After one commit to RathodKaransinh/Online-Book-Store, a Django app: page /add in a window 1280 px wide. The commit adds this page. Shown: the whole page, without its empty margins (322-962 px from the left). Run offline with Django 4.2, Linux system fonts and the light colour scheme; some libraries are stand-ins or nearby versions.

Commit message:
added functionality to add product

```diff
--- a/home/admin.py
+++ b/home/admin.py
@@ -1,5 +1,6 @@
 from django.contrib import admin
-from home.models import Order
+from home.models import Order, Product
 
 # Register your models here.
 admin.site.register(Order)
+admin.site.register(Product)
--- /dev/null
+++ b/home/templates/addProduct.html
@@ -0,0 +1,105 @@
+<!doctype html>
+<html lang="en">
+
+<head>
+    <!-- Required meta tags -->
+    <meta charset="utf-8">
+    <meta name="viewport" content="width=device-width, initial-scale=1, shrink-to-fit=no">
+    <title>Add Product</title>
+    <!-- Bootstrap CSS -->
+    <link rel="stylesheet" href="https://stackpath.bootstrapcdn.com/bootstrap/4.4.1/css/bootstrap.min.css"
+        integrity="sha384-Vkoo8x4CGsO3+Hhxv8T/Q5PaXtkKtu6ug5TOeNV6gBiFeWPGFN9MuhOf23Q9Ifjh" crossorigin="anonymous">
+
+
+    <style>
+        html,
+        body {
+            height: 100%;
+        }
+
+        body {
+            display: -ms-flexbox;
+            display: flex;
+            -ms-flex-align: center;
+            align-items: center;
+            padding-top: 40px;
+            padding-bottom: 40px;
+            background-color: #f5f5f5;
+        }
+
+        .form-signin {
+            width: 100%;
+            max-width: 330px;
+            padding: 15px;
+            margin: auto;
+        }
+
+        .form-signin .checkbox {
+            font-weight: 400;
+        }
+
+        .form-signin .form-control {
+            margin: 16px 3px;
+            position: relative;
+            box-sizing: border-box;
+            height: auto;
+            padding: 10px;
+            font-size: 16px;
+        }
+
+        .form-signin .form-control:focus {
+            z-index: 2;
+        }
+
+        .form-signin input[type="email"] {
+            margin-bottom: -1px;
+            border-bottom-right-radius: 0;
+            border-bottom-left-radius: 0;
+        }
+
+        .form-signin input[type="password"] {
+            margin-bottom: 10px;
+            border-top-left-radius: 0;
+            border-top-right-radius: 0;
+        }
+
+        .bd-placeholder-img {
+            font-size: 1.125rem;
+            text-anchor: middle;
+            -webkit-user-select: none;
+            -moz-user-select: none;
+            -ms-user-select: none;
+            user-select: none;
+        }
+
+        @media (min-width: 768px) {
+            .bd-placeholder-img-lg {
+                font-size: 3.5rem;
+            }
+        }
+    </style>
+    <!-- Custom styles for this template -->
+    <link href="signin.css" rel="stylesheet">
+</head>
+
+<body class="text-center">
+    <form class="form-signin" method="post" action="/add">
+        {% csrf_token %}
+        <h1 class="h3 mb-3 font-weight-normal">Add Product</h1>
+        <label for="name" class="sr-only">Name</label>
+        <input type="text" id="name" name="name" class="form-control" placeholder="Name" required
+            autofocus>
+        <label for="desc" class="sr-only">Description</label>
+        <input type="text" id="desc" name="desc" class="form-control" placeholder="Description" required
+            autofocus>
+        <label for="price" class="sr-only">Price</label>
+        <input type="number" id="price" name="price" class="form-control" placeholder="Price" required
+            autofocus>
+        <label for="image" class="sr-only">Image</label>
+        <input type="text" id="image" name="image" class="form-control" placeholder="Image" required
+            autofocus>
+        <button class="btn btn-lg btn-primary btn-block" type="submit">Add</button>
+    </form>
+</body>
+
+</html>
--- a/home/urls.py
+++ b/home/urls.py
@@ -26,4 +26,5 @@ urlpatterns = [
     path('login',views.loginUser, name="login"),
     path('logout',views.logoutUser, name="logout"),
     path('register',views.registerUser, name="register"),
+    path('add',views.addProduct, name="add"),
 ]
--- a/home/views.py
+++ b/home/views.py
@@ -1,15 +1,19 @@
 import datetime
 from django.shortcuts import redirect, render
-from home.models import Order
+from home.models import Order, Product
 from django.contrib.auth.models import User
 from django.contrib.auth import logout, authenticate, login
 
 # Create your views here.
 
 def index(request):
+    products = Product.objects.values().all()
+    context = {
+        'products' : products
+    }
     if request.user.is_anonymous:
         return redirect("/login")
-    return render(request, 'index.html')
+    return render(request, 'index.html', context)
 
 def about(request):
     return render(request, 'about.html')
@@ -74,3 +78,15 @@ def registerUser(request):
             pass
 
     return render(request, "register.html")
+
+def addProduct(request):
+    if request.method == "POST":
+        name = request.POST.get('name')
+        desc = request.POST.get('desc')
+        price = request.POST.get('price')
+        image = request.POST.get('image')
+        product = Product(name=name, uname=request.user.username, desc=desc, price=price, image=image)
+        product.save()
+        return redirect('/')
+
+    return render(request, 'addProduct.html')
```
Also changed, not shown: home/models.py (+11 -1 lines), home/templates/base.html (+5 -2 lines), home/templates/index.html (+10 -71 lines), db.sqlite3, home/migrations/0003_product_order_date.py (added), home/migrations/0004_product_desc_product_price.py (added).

## Directions for this task
If a line of the listing above holds the string "home", copy it.

## Answer for this exercise
--- a/home/admin.py
+++ b/home/admin.py
-from home.models import Order
+from home.models import Order, Product
+++ b/home/templates/addProduct.html
--- a/home/urls.py
+++ b/home/urls.py
--- a/home/views.py
+++ b/home/views.py
-from home.models import Order
+from home.models import Order, Product
Also changed, not shown: home/models.py (+11 -1 lines), home/templates/base.html (+5 -2 lines), home/templates/index.html (+10 -71 lines), db.sqlite3, home/migrations/0003_product_order_date.py (added), home/migrations/0004_product_desc_product_price.py (added).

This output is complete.